MAP have a beautiful vision for the future of Hope Foundry, but when we invest in self-organised activity, we don’t always know what the outcomes will be. Sometimes it’s about taking an informed punt on highly ambitious, passionate individuals and teams of people who have a vision and the evident drive to deliver. In an environment where creative subjects are under increasing pressure in the school curriculum, it’s essential that organizations like MAP continue to create opportunities for creative learning and expression. Creativity is essential to the future vitality of cities including Leeds, as it will be central to solving urgent global challenges. I hope I’ve argued compellingly here that alongside civic cultural flagships, we need smaller-scale venues that nurture participation in creative subjects. In fact, there is plenty of research today which argues that these smaller-scale venues, especially those which host creative workspaces of the type which MAP provides, and which grow up from the grass roots and are therefore genuinely embedded in the locales that they serve, may generate even more cultural value than their larger counterparts. They enable trial and error and artistic experimentation in a vital lower-stakes way; they have the capacity to invest in individuals over the longer term; and they provide facilities and interaction on a more human scale.
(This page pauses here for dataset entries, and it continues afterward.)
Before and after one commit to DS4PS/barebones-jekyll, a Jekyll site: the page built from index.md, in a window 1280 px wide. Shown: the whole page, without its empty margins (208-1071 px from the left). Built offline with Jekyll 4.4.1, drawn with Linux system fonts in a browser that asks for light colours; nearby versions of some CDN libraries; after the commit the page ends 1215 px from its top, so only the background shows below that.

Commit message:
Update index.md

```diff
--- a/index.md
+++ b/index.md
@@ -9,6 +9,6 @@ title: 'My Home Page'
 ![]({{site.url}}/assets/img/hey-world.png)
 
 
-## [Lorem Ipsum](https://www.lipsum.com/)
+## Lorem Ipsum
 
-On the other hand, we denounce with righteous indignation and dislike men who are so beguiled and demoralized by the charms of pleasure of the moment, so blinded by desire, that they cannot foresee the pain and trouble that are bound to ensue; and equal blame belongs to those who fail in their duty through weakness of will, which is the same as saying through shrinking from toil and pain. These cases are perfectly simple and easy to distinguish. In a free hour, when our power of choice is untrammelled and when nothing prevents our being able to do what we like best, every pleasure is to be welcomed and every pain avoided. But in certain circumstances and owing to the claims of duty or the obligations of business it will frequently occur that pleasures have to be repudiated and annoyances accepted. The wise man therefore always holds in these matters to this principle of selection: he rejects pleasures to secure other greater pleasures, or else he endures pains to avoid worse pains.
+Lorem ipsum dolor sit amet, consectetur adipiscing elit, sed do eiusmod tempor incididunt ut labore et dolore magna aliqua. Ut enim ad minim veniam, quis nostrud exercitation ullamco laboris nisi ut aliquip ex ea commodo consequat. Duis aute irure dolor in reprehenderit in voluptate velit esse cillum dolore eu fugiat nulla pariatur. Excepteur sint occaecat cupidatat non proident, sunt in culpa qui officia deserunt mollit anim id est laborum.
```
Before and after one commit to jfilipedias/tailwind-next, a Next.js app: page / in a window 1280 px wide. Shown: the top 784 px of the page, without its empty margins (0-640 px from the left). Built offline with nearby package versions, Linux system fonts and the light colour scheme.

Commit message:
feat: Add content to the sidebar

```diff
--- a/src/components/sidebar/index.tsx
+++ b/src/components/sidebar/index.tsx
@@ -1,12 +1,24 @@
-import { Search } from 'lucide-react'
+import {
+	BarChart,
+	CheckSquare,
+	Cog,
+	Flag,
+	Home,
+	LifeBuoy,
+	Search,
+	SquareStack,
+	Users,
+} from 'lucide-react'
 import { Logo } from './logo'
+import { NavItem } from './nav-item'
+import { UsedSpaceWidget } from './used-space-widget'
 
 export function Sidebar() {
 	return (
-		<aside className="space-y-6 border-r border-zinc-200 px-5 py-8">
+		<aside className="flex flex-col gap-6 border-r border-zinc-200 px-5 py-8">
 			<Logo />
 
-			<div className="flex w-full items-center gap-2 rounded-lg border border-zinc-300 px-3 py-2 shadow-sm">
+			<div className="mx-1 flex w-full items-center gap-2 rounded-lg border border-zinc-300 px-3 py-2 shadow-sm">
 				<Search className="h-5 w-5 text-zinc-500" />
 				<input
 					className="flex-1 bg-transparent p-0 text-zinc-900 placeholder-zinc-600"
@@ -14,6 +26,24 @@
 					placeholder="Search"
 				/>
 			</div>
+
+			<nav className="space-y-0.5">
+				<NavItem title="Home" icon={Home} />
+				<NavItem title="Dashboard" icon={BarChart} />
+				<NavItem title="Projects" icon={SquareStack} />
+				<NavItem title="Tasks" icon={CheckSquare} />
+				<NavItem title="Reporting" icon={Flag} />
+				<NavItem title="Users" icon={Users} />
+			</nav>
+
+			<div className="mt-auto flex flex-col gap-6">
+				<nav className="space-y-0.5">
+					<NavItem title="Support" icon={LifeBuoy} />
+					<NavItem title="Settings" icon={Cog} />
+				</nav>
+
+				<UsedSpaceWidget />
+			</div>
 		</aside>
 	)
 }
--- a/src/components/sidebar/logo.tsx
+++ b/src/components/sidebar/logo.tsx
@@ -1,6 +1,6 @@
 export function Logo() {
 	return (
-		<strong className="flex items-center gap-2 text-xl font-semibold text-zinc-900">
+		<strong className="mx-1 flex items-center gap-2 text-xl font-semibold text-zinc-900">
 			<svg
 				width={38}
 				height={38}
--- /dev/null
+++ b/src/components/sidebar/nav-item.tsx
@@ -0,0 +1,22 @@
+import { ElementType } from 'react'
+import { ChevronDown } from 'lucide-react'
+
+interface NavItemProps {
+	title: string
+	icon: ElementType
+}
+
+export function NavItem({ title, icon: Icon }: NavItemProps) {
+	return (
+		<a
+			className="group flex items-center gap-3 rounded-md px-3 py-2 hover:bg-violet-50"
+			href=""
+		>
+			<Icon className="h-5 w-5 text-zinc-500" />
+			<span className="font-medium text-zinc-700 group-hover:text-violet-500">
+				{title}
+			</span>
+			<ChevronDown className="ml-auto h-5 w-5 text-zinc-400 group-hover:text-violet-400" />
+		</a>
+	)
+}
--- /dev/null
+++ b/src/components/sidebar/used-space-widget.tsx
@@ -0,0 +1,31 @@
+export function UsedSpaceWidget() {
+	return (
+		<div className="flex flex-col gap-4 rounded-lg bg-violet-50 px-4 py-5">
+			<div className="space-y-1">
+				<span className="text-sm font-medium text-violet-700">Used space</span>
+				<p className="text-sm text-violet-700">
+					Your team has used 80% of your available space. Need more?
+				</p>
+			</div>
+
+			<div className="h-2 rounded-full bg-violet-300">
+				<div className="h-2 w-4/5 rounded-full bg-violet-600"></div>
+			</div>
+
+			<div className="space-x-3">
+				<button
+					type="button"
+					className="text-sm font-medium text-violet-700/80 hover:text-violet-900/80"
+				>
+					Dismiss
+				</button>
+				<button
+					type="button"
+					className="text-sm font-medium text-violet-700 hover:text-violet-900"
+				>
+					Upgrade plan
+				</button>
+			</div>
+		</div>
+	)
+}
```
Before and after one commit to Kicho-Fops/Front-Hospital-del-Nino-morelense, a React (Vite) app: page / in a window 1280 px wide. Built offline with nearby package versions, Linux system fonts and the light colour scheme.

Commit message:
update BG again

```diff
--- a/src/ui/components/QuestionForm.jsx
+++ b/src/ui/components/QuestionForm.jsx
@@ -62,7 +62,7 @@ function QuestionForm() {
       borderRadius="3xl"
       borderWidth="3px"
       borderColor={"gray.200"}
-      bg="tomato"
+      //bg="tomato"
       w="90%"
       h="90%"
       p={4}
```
They are small enough to care, but big enough to cope, offering spaces of togetherness that create a different but no less essential kind of sustenance in the city. And anyway, without these venues that nurture creativity in its earliest stages of expression, where will the artists, musicians and others come from to populate the programmes of our cultural flagships in the future?
Leeds is setting its sights on a year of culture in 2023. We want to see MAP at Hope Foundry going from strength to strength and playing a central role in the year’s activities. In order to achieve that ambition, it requires all of us to get behind MAP and support its campaign to purchase and secure its current home. In the early days of Project Space Leeds, we were grateful for the support of Leeds City Council and Arts Council England. But no less essential was the support of numerous individuals and businesses who gave their time, advocacy, expertise, services and support for free – and sometimes their money too. I urge everyone here to get behind this amazing organisation in any way that you can – together we can ensure that we have Hope for another 10 years into the future.”
Please consider supporting MAP’s bid to purchase Hope Foundry in any way you can, and show your support using #togetherwehavehope. Thank you.